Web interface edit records
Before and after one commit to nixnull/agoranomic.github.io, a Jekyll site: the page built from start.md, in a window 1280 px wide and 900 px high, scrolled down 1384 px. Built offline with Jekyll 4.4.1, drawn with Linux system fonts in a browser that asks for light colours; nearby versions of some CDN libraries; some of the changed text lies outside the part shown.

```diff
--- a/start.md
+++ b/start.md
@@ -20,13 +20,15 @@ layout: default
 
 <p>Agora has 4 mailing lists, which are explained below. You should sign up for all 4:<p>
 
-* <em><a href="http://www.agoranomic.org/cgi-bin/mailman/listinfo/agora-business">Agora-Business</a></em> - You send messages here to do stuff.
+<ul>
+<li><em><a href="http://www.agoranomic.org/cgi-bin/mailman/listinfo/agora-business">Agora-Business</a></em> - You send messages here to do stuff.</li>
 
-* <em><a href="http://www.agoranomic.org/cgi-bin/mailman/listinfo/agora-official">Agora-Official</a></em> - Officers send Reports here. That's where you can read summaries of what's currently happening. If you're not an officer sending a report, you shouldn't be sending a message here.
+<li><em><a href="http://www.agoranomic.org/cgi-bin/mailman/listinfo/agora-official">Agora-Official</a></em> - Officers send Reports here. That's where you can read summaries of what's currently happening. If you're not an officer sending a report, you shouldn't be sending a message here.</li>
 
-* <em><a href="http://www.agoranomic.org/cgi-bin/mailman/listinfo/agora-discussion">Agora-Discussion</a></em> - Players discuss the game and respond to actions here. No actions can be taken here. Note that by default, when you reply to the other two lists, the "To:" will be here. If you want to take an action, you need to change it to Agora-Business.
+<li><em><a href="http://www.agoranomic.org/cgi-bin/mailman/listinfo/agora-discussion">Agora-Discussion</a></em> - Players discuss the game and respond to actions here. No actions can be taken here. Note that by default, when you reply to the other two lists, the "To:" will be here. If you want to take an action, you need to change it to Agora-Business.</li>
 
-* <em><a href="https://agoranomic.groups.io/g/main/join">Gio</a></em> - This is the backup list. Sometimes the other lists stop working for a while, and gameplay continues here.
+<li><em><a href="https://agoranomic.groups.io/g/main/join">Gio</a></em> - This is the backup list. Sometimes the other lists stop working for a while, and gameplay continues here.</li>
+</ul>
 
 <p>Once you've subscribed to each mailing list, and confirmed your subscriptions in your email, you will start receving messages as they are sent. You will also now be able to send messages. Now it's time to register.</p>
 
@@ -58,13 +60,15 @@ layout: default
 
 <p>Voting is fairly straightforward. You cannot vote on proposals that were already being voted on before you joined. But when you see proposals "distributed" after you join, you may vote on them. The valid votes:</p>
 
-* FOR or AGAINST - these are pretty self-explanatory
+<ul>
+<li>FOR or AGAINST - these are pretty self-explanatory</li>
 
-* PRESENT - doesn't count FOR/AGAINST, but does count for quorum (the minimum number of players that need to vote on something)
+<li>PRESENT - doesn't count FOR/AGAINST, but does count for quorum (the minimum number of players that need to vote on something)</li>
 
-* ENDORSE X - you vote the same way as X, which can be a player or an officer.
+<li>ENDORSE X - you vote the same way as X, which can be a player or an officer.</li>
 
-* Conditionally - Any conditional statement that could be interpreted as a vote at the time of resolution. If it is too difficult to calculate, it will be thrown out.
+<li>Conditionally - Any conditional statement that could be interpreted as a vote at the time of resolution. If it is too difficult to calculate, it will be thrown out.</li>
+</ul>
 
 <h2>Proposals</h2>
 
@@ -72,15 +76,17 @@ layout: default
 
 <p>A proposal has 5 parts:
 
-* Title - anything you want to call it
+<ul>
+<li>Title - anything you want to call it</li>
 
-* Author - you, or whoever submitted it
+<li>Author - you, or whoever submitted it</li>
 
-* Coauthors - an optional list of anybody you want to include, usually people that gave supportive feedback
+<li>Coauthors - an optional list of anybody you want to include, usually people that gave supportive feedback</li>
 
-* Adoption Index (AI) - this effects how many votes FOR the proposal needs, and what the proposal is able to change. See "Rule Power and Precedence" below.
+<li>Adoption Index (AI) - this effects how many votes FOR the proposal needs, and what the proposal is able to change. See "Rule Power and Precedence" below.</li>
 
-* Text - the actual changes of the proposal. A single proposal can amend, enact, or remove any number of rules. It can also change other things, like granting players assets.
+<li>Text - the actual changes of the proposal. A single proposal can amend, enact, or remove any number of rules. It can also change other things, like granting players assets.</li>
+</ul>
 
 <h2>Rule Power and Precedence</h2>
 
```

ABOUT THIS EXERCISE :: Return all the data above, unaltered and complete.

SOLUTION TO THIS EXERCISE ::
Before and after one commit to nixnull/agoranomic.github.io, a Jekyll site: the page built from start.md, in a window 1280 px wide and 900 px high, scrolled down 1384 px. Built offline with Jekyll 4.4.1, drawn with Linux system fonts in a browser that asks for light colours; nearby versions of some CDN libraries; some of the changed text lies outside the part shown.

```diff
--- a/start.md
+++ b/start.md
@@ -20,13 +20,15 @@ layout: default
 
 <p>Agora has 4 mailing lists, which are explained below. You should sign up for all 4:<p>
 
-* <em><a href="http://www.agoranomic.org/cgi-bin/mailman/listinfo/agora-business">Agora-Business</a></em> - You send messages here to do stuff.
+<ul>
+<li><em><a href="http://www.agoranomic.org/cgi-bin/mailman/listinfo/agora-business">Agora-Business</a></em> - You send messages here to do stuff.</li>
 
-* <em><a href="http://www.agoranomic.org/cgi-bin/mailman/listinfo/agora-official">Agora-Official</a></em> - Officers send Reports here. That's where you can read summaries of what's currently happening. If you're not an officer sending a report, you shouldn't be sending a message here.
+<li><em><a href="http://www.agoranomic.org/cgi-bin/mailman/listinfo/agora-official">Agora-Official</a></em> - Officers send Reports here. That's where you can read summaries of what's currently happening. If you're not an officer sending a report, you shouldn't be sending a message here.</li>
 
-* <em><a href="http://www.agoranomic.org/cgi-bin/mailman/listinfo/agora-discussion">Agora-Discussion</a></em> - Players discuss the game and respond to actions here. No actions can be taken here. Note that by default, when you reply to the other two lists, the "To:" will be here. If you want to take an action, you need to change it to Agora-Business.
+<li><em><a href="http://www.agoranomic.org/cgi-bin/mailman/listinfo/agora-discussion">Agora-Discussion</a></em> - Players discuss the game and respond to actions here. No actions can be taken here. Note that by default, when you reply to the other two lists, the "To:" will be here. If you want to take an action, you need to change it to Agora-Business.</li>
 
-* <em><a href="https://agoranomic.groups.io/g/main/join">Gio</a></em> - This is the backup list. Sometimes the other lists stop working for a while, and gameplay continues here.
+<li><em><a href="https://agoranomic.groups.io/g/main/join">Gio</a></em> - This is the backup list. Sometimes the other lists stop working for a while, and gameplay continues here.</li>
+</ul>
 
 <p>Once you've subscribed to each mailing list, and confirmed your subscriptions in your email, you will start receving messages as they are sent. You will also now be able to send messages. Now it's time to register.</p>
 
@@ -58,13 +60,15 @@ layout: default
 
 <p>Voting is fairly straightforward. You cannot vote on proposals that were already being voted on before you joined. But when you see proposals "distributed" after you join, you may vote on them. The valid votes:</p>
 
-* FOR or AGAINST - these are pretty self-explanatory
+<ul>
+<li>FOR or AGAINST - these are pretty self-explanatory</li>
 
-* PRESENT - doesn't count FOR/AGAINST, but does count for quorum (the minimum number of players that need to vote on something)
+<li>PRESENT - doesn't count FOR/AGAINST, but does count for quorum (the minimum number of players that need to vote on something)</li>
 
-* ENDORSE X - you vote the same way as X, which can be a player or an officer.
+<li>ENDORSE X - you vote the same way as X, which can be a player or an officer.</li>
 
-* Conditionally - Any conditional statement that could be interpreted as a vote at the time of resolution. If it is too difficult to calculate, it will be thrown out.
+<li>Conditionally - Any conditional statement that could be interpreted as a vote at the time of resolution. If it is too difficult to calculate, it will be thrown out.</li>
+</ul>
 
 <h2>Proposals</h2>
 
@@ -72,15 +76,17 @@ layout: default
 
 <p>A proposal has 5 parts:
 
-* Title - anything you want to call it
+<ul>
+<li>Title - anything you want to call it</li>
 
-* Author - you, or whoever submitted it
+<li>Author - you, or whoever submitted it</li>
 
-* Coauthors - an optional list of anybody you want to include, usually people that gave supportive feedback
+<li>Coauthors - an optional list of anybody you want to include, usually people that gave supportive feedback</li>
 
-* Adoption Index (AI) - this effects how many votes FOR the proposal needs, and what the proposal is able to change. See "Rule Power and Precedence" below.
+<li>Adoption Index (AI) - this effects how many votes FOR the proposal needs, and what the proposal is able to change. See "Rule Power and Precedence" below.</li>
 
-* Text - the actual changes of the proposal. A single proposal can amend, enact, or remove any number of rules. It can also change other things, like granting players assets.
+<li>Text - the actual changes of the proposal. A single proposal can amend, enact, or remove any number of rules. It can also change other things, like granting players assets.</li>
+</ul>
 
 <h2>Rule Power and Precedence</h2>
 
```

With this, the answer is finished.